Landau was raised in New York by filmmaker parents Ely and Edie Landau (“The Pawnbroker,” “Long Day’s Journey into Night”) who produced “what they would call ‘artsy-fartsy’ movies,” he says with a smile. A poster for one of their films, the Oscar-nominated 1970 Martin Luther King Jr. documentary “King: A Filmed Record … Montgomery to Memphis,” hangs framed on the wall opposite his desk. “What I now realize is that because I was exposed to it, they taught me the importance of storytelling,” he says.
While “Alita” (which costars Christoph Waltz, Jennifer Connelly, Mahershala Ali and Keean Johnson) leaves the door open for future sequels, Landau insists that Lightstorm is not actively planning more installments — at least, not yet.
Once upon a time skeptics thought blue aliens wouldn’t connect with audiences, let alone make billions of dollars. By the time “Avatar 2” hits theaters 11 years will have passed since the first film. Who needs to rush into things?
”We want audiences to tell us if they want a sequel,” says Landau. “We have a gift, that Yukito Kishiro created a vast world in which Alita’s character grows through these stories that he sent her on. If audiences tell us that they want a sequel, we know places we can go.”
“We weren’t making ‘Avatar’ to make sequels,” he adds. “We were making ‘Avatar’ to make ‘Avatar,’ and I think you have to look at every movie that way.

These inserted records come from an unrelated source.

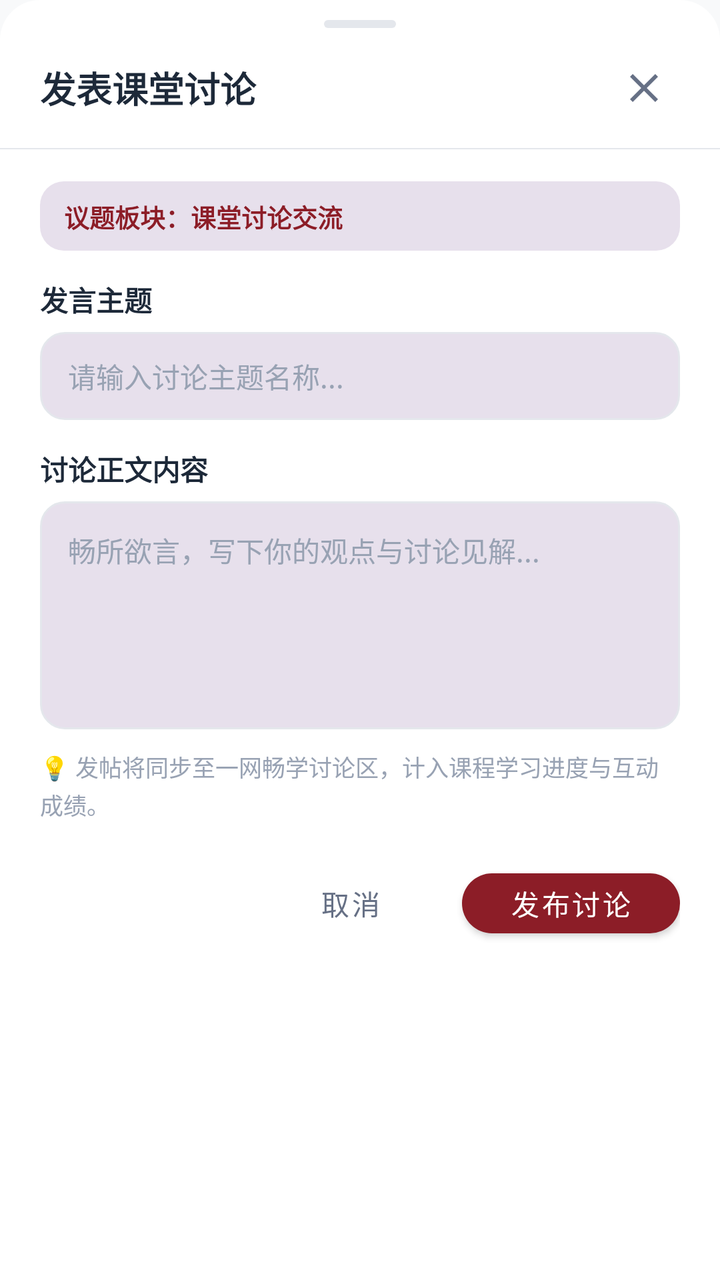
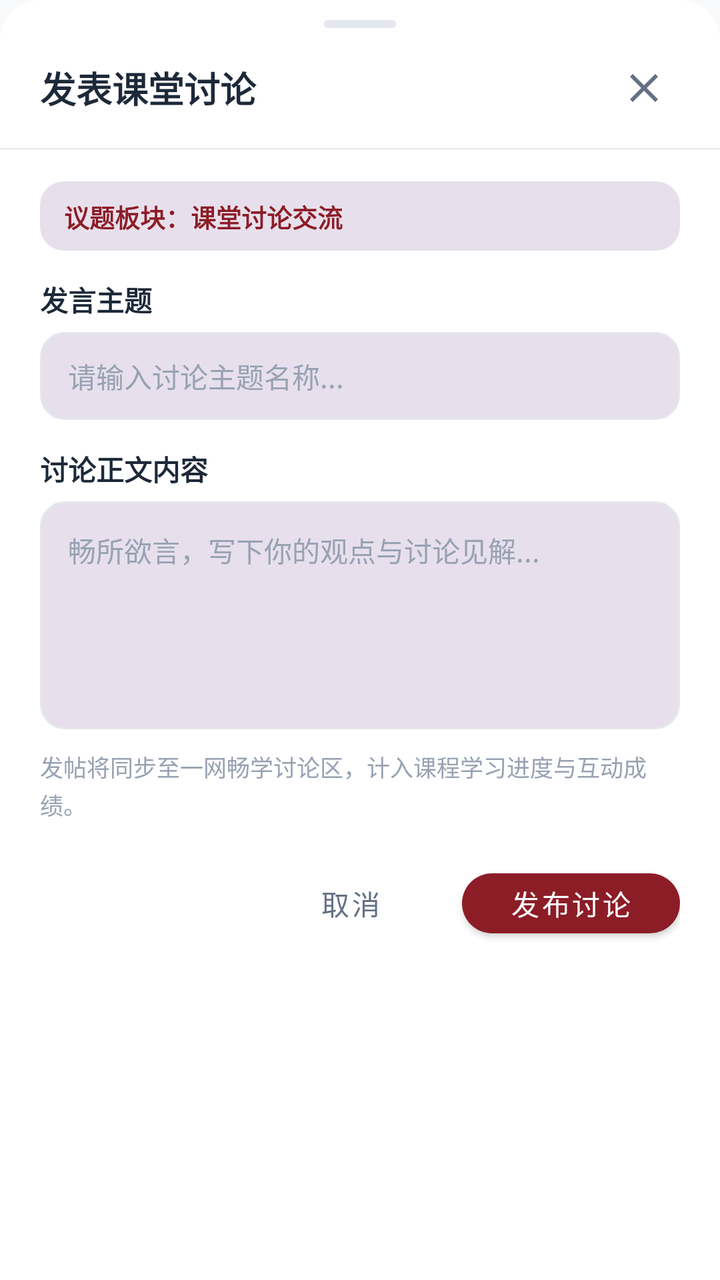

Two renders of the same Android screen: before a commit and after it. Below are the layout's source before the change and the commit's diff.
<!-- AndroidManifest.xml: application theme Theme.UsstJwgl -->
<!-- res/layout/dialog_tronclass_create_topic.xml -->
<?xml version="1.0" encoding="utf-8"?>
<LinearLayout xmlns:android="http://schemas.android.com/apk/res/android"
    xmlns:app="http://schemas.android.com/apk/res-auto"
    xmlns:tools="http://schemas.android.com/tools"
    android:layout_width="match_parent"
    android:layout_height="wrap_content"
    android:orientation="vertical"
    android:background="@drawable/bg_sheet_dialog"
    android:paddingBottom="24dp">

    
    <View
        android:layout_width="36dp"
        android:layout_height="4dp"
        android:layout_gravity="center_horizontal"
        android:layout_marginTop="10dp"
        android:background="@drawable/bg_badge_rounded"
        android:backgroundTint="@color/divider" />

    
    <LinearLayout
        android:layout_width="match_parent"
        android:layout_height="wrap_content"
        android:gravity="center_vertical"
        android:orientation="horizontal"
        android:paddingHorizontal="20dp"
        android:paddingTop="12dp"
        android:paddingBottom="12dp">

        <TextView
            android:id="@+id/tvCreateTopicDialogTitle"
            android:layout_width="0dp"
            android:layout_height="wrap_content"
            android:layout_weight="1"
            android:text="发表课堂讨论"
            android:textColor="@color/text_primary"
            android:textSize="18sp"
            android:textStyle="bold" />

        <ImageButton
            android:id="@+id/btnCreateTopicClose"
            android:layout_width="36dp"
            android:layout_height="36dp"
            android:background="?attr/selectableItemBackgroundBorderless"
            android:contentDescription="关闭"
            android:src="@drawable/ic_close"
            app:tint="@color/text_secondary" />

    </LinearLayout>

    <View
        android:layout_width="match_parent"
        android:layout_height="0.8dp"
        android:background="@color/divider" />

    
    <LinearLayout
        android:layout_width="match_parent"
        android:layout_height="wrap_content"
        android:orientation="vertical"
        android:paddingHorizontal="20dp"
        android:paddingTop="16dp">

        
        <TextView
            android:id="@+id/tvTargetCategoryName"
            android:layout_width="match_parent"
            android:layout_height="wrap_content"
            android:background="@drawable/bg_badge_rounded"
            android:backgroundTint="?attr/colorSurfaceVariant"
            android:paddingHorizontal="12dp"
            android:paddingVertical="8dp"
            android:text="议题板块：课堂讨论交流"
            android:textColor="@color/primary"
            android:textSize="12.5sp"
            android:textStyle="bold" />

        
        <TextView
            android:layout_width="wrap_content"
            android:layout_height="wrap_content"
            android:layout_marginTop="14dp"
            android:text="发言主题"
            android:textColor="@color/text_primary"
            android:textSize="14sp"
            android:textStyle="bold" />

        <EditText
            android:id="@+id/etNewTopicTitle"
            android:layout_width="match_parent"
            android:layout_height="44dp"
            android:layout_marginTop="6dp"
            android:background="@drawable/bg_search_input"
            android:hint="请输入讨论主题名称..."
            android:maxLines="1"
            android:paddingHorizontal="14dp"
            android:textColor="@color/text_primary"
            android:textColorHint="@color/text_tertiary"
            android:textSize="14sp" />

        
        <TextView
            android:layout_width="wrap_content"
            android:layout_height="wrap_content"
            android:layout_marginTop="14dp"
            android:text="讨论正文内容"
            android:textColor="@color/text_primary"
            android:textSize="14sp"
            android:textStyle="bold" />

        <EditText
            android:id="@+id/etNewTopicContent"
            android:layout_width="match_parent"
            android:layout_height="wrap_content"
            android:layout_marginTop="6dp"
            android:background="@drawable/bg_search_input"
            android:gravity="top|start"
            android:hint="畅所欲言，写下你的观点与讨论见解..."
            android:minLines="5"
            android:maxLines="10"
            android:padding="14dp"
            android:textColor="@color/text_primary"
            android:textColorHint="@color/text_tertiary"
            android:textSize="14sp" />

        
        <TextView
            android:layout_width="match_parent"
            android:layout_height="wrap_content"
            android:layout_marginTop="10dp"
            android:lineSpacingExtra="2dp"
            android:text="💡 发帖将同步至一网畅学讨论区，计入课程学习进度与互动成绩。"
            android:textColor="@color/text_tertiary"
            android:textSize="11.5sp" />

        
        <LinearLayout
            android:layout_width="match_parent"
            android:layout_height="wrap_content"
            android:layout_marginTop="20dp"
            android:gravity="end"
            android:orientation="horizontal">

            <com.google.android.material.button.MaterialButton
                android:id="@+id/btnCancelCreateTopic"
                style="@style/Widget.MaterialComponents.Button.TextButton"
                android:layout_width="wrap_content"
                android:layout_height="42dp"
                android:text="取消"
                android:textColor="@color/text_secondary"
                android:textSize="14sp" />

            <com.google.android.material.button.MaterialButton
                android:id="@+id/btnSubmitNewTopic"
                style="@style/Widget.MaterialComponents.Button"
                android:layout_width="wrap_content"
                android:layout_height="42dp"
                android:layout_marginStart="12dp"
                android:paddingHorizontal="24dp"
                android:text="发布讨论"
                android:textColor="@color/on_primary"
                android:textSize="14sp"
                app:cornerRadius="21dp" />

        </LinearLayout>

    </LinearLayout>

</LinearLayout>
<!-- resources referenced by this layout -->
<resources>
  <color name="divider">#E4E7EC</color>
  <color name="on_primary">#FFFFFF</color>
  <color name="primary">#8C1D27</color>
  <color name="text_primary">#1D2939</color>
  <color name="text_secondary">#667085</color>
  <color name="text_tertiary">#98A2B3</color>
  <!-- drawable bg_badge_rounded (drawable) -->
  <?xml version="1.0" encoding="utf-8"?>
  <shape xmlns:android="http://schemas.android.com/apk/res/android"
      android:shape="rectangle">
      <corners android:radius="12dp" />
      <solid android:color="@color/badge_bg" />
  </shape>
  <!-- drawable bg_search_input (drawable) -->
  <?xml version="1.0" encoding="utf-8"?>
  <shape xmlns:android="http://schemas.android.com/apk/res/android"
      android:shape="rectangle">
      <corners android:radius="12dp" />
      <solid android:color="?attr/colorSurfaceVariant" />
      <stroke
          android:width="1dp"
          android:color="@color/border" />
  </shape>
  <!-- drawable bg_sheet_dialog (drawable) -->
  <?xml version="1.0" encoding="utf-8"?>
  <shape xmlns:android="http://schemas.android.com/apk/res/android"
      android:shape="rectangle">
      <solid android:color="@color/surface" />
      <corners
          android:topLeftRadius="20dp"
          android:topRightRadius="20dp"
          android:bottomLeftRadius="0dp"
          android:bottomRightRadius="0dp" />
  </shape>
  <!-- drawable ic_close (drawable) -->
  <vector xmlns:android="http://schemas.android.com/apk/res/android"
      android:width="24dp"
      android:height="24dp"
      android:viewportWidth="24"
      android:viewportHeight="24">
    <path
        android:fillColor="@color/text_primary"
        android:pathData="M19,6.41L17.59,5 12,10.59 6.41,5 5,6.41 10.59,12 5,17.59 6.41,19 12,13.41 17.59,19 19,17.59 13.41,12z"/>
  </vector>
  <style name="Theme.UsstJwgl" parent="Theme.Material3.DayNight.NoActionBar">
          <item name="colorPrimary">@color/primary</item>
          <item name="colorOnPrimary">@color/on_primary</item>
          <item name="colorPrimaryContainer">@color/primary_container</item>
          <item name="colorOnPrimaryContainer">@color/on_primary_container</item>
  
          <item name="colorSecondary">@color/secondary</item>
          <item name="colorSecondaryContainer">@color/secondary_container</item>
          <item name="colorOnSecondaryContainer">@color/on_secondary_container</item>
  
          <item name="android:statusBarColor">@android:color/transparent</item>
          <item name="android:windowLightStatusBar">true</item>
          <item name="android:navigationBarColor">@android:color/transparent</item>
          <item name="android:windowLightNavigationBar" tools:targetApi="o_mr1">true</item>
          <item name="android:windowBackground">@color/background</item>
  
          
          <item name="bottomNavigationStyle">@style/Widget.Material3.BottomNavigationView</item>
  
          
          <item name="materialCardViewStyle">@style/Widget.Material3.CardView.Outlined</item>
          <item name="android:forceDarkAllowed" tools:targetApi="q">false</item>
      </style>
  <color name="badge_bg">#FFDAD8</color>
  <color name="border">#E4E7EC</color>
  <color name="surface">#FFFFFF</color>
  <color name="primary_container">#FFDAD8</color>
  <color name="on_primary_container">#3B080E</color>
  <color name="secondary">#775654</color>
  <color name="secondary_container">#FFDAD7</color>
  <color name="on_secondary_container">#2C1514</color>
  <color name="background">#F8F9FA</color>
</resources>

<!-- the commit's change to res/layout/dialog_tronclass_create_topic.xml (unified diff, before → after) -->
@@ -129,7 +129,7 @@
             android:layout_height="wrap_content"
             android:layout_marginTop="10dp"
             android:lineSpacingExtra="2dp"
-            android:text="💡 发帖将同步至一网畅学讨论区，计入课程学习进度与互动成绩。"
+            android:text="发帖将同步至一网畅学讨论区，计入课程学习进度与互动成绩。"
             android:textColor="@color/text_tertiary"
             android:textSize="11.5sp" />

If audiences say, ‘We want to go back to that world,’ and ‘We want to go back to that character,’ more importantly, we’re ready to do that.”
And he’s optimistic about how the Disney-Fox deal will affect the two studio relationships Lightstorm has most closely cultivated: Having made their movies with 20th Century Fox, who will distribute “Alita” as one of its final pre-merger releases, and partnered with Disney on their “Pandora — The World of ‘Avatar’” theme park in 2017.
“We’re sorry that the decision was made to sell the company because it’s been our home,” says Landau. “But if it was being sold, we could think of no better partner for it to be sold to.”
When the trying moments do arise, Landau shares, he has a trick. He takes out his smartphone and opens a Disney World consumer app that shows him real-time wait times for the “Avatar” rides. “On those tough days when we go, ‘What are we doing? And is it worth it?’”
He checks the app in real time to demonstrate. “It’s a two and a half hour wait to get into one, and an hour and 15 minute wait to get into the other,” he smiles. “I go, ‘You know what? We’re doing OK.’ We’re doing something that people want to experience.”